:: WHAT NEEDS TO BE DONE ::
Extract, exactly as written, each line from the start of the records below to the line containing "-42,7 +42,7 @@", both ends included; drop the pictures.

:: DATA FOR THE TASK ::
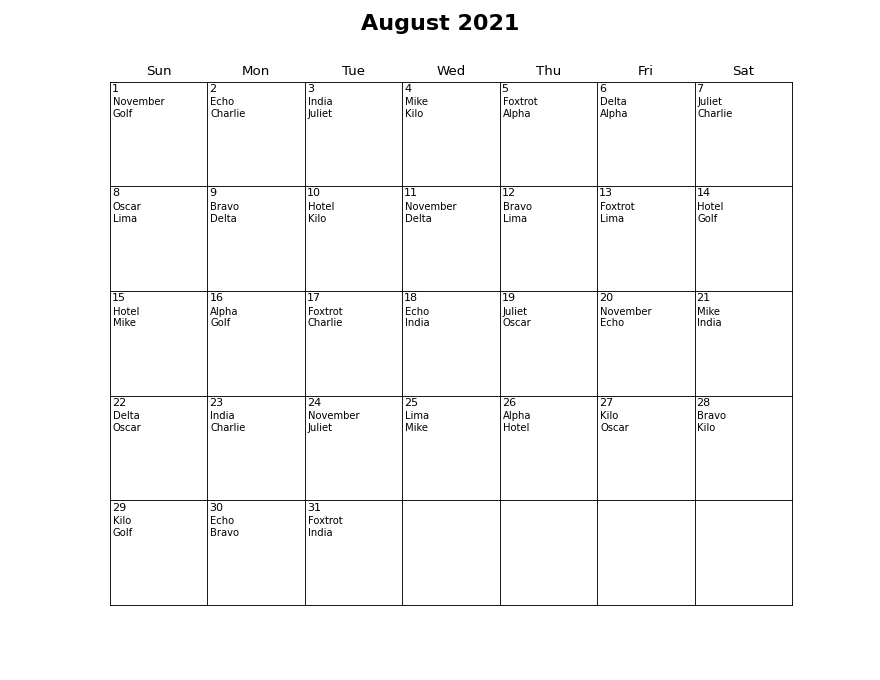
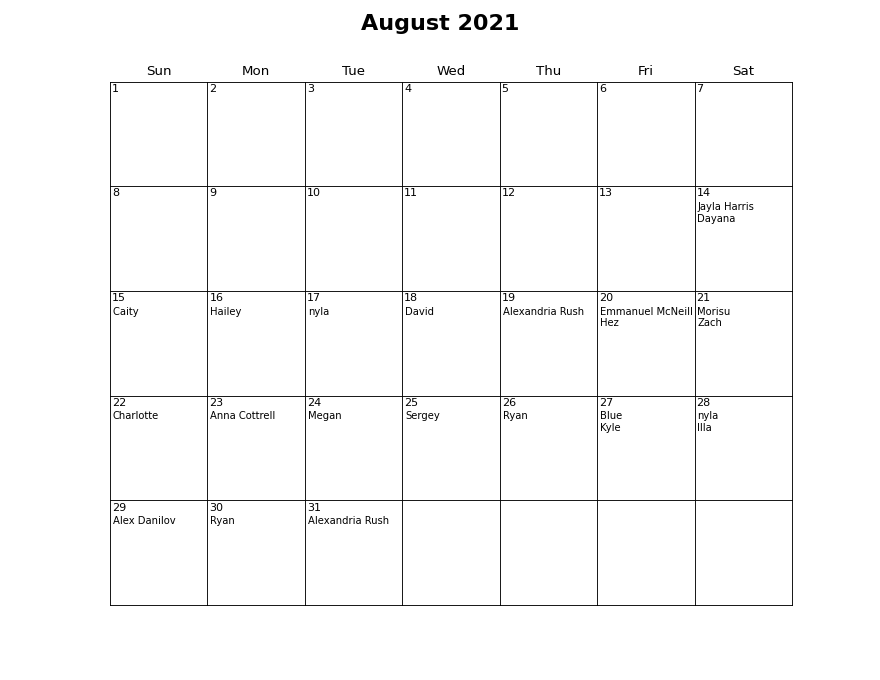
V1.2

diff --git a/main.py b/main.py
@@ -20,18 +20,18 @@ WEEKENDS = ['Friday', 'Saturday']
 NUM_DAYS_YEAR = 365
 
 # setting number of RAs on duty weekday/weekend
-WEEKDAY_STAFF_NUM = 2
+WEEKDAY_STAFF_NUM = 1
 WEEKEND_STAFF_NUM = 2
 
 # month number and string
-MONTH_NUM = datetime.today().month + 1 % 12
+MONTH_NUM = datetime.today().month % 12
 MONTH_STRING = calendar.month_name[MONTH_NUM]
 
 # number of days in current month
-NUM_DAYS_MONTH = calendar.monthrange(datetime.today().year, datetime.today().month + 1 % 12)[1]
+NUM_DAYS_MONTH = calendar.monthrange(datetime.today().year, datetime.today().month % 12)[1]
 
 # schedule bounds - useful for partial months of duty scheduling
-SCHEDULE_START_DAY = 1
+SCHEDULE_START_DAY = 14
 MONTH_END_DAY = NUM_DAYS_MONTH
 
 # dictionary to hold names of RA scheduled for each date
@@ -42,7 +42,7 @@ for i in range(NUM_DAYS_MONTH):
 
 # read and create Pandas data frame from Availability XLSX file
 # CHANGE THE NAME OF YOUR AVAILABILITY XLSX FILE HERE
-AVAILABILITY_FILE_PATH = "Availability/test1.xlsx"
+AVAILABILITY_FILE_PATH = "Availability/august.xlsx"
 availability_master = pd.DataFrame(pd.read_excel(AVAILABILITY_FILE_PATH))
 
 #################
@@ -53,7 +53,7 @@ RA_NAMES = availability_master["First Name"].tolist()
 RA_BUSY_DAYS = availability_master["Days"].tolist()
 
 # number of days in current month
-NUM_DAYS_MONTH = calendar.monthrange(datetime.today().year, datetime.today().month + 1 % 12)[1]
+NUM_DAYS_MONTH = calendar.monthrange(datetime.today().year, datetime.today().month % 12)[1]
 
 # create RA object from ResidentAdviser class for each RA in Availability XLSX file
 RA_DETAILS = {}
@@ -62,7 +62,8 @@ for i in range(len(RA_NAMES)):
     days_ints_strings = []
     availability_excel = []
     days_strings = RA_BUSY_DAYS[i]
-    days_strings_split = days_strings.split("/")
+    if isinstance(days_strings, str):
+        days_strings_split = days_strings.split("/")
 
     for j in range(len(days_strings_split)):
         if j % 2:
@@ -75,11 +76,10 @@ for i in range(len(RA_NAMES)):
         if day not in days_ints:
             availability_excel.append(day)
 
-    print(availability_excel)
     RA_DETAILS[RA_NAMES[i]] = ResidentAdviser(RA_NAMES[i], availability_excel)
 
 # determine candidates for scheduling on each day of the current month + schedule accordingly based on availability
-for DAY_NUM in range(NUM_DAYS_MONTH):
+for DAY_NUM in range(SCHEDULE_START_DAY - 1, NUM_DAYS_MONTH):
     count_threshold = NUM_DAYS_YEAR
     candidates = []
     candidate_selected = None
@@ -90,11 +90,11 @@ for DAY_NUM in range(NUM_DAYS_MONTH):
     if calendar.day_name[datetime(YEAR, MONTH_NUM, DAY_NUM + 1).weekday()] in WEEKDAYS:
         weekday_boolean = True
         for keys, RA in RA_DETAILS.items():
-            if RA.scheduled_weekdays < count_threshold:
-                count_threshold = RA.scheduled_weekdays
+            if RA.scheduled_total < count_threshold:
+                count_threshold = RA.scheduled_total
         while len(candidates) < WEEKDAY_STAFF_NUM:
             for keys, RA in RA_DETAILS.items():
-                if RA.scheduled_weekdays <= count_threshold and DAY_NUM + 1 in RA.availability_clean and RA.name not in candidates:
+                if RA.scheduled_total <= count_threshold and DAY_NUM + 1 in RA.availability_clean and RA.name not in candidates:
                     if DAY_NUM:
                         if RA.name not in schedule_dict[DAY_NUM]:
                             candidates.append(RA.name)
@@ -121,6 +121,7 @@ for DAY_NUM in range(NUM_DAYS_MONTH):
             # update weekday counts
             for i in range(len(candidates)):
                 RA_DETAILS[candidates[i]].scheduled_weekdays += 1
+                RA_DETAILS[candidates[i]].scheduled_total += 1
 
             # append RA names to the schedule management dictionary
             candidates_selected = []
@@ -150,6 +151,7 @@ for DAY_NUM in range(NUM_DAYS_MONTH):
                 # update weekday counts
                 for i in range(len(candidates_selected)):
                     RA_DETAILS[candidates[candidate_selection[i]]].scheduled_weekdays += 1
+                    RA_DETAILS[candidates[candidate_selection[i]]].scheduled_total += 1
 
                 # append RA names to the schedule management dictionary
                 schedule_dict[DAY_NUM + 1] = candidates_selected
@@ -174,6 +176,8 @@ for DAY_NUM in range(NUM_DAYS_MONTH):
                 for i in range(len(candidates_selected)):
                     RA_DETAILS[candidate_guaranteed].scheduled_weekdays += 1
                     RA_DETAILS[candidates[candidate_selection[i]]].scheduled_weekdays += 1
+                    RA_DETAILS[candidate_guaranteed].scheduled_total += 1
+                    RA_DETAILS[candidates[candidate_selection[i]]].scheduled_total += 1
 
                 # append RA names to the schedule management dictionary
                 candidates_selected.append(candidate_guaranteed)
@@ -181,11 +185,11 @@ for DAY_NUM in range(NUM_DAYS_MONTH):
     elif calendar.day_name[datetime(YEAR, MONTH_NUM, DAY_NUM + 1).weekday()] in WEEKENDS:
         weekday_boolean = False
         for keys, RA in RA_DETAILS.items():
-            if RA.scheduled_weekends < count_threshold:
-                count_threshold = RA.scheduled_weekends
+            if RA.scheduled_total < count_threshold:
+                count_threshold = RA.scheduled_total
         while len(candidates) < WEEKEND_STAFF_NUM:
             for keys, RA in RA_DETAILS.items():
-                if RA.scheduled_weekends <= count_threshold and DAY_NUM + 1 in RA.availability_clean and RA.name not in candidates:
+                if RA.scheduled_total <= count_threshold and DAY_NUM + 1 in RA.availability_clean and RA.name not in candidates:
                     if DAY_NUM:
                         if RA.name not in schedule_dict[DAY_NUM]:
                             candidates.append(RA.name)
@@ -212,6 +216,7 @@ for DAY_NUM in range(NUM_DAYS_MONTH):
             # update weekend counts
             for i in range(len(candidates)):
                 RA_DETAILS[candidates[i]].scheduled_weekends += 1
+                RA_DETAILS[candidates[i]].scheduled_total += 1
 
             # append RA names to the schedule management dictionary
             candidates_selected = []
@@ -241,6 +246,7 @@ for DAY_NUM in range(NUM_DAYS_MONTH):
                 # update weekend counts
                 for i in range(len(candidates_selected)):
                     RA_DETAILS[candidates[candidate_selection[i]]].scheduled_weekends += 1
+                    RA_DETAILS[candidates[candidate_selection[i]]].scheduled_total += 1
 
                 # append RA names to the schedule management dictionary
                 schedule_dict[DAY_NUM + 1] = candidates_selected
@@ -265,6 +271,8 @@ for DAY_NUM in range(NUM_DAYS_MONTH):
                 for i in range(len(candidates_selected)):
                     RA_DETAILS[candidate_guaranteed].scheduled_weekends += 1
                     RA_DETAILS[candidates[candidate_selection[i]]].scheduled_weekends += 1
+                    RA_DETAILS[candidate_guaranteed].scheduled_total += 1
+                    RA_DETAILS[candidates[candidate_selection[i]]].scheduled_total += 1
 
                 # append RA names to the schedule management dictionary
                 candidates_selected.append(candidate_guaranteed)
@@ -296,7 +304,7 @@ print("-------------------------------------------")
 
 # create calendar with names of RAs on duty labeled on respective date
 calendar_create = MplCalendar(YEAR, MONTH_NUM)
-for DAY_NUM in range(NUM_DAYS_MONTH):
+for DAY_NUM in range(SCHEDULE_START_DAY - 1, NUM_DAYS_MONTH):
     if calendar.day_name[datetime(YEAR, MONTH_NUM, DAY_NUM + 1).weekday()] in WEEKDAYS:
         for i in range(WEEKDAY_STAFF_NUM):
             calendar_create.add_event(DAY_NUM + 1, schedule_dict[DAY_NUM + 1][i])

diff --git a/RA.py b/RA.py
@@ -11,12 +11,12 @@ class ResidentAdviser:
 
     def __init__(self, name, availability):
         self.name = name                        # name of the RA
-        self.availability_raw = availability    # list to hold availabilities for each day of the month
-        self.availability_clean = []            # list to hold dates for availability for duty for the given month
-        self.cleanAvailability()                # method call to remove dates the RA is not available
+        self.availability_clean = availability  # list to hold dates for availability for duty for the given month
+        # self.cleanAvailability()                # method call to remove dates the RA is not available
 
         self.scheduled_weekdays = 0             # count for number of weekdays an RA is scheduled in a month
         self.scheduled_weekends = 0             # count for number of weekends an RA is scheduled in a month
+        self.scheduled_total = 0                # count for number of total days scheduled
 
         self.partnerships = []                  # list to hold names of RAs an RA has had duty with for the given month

:: YOUR RESPONSE ::
V1.2

diff --git a/main.py b/main.py
@@ -20,18 +20,18 @@ WEEKENDS = ['Friday', 'Saturday']
 NUM_DAYS_YEAR = 365
 
 # setting number of RAs on duty weekday/weekend
-WEEKDAY_STAFF_NUM = 2
+WEEKDAY_STAFF_NUM = 1
 WEEKEND_STAFF_NUM = 2
 
 # month number and string
-MONTH_NUM = datetime.today().month + 1 % 12
+MONTH_NUM = datetime.today().month % 12
 MONTH_STRING = calendar.month_name[MONTH_NUM]
 
 # number of days in current month
-NUM_DAYS_MONTH = calendar.monthrange(datetime.today().year, datetime.today().month + 1 % 12)[1]
+NUM_DAYS_MONTH = calendar.monthrange(datetime.today().year, datetime.today().month % 12)[1]
 
 # schedule bounds - useful for partial months of duty scheduling
-SCHEDULE_START_DAY = 1
+SCHEDULE_START_DAY = 14
 MONTH_END_DAY = NUM_DAYS_MONTH
 
 # dictionary to hold names of RA scheduled for each date
@@ -42,7 +42,7 @@ for i in range(NUM_DAYS_MONTH):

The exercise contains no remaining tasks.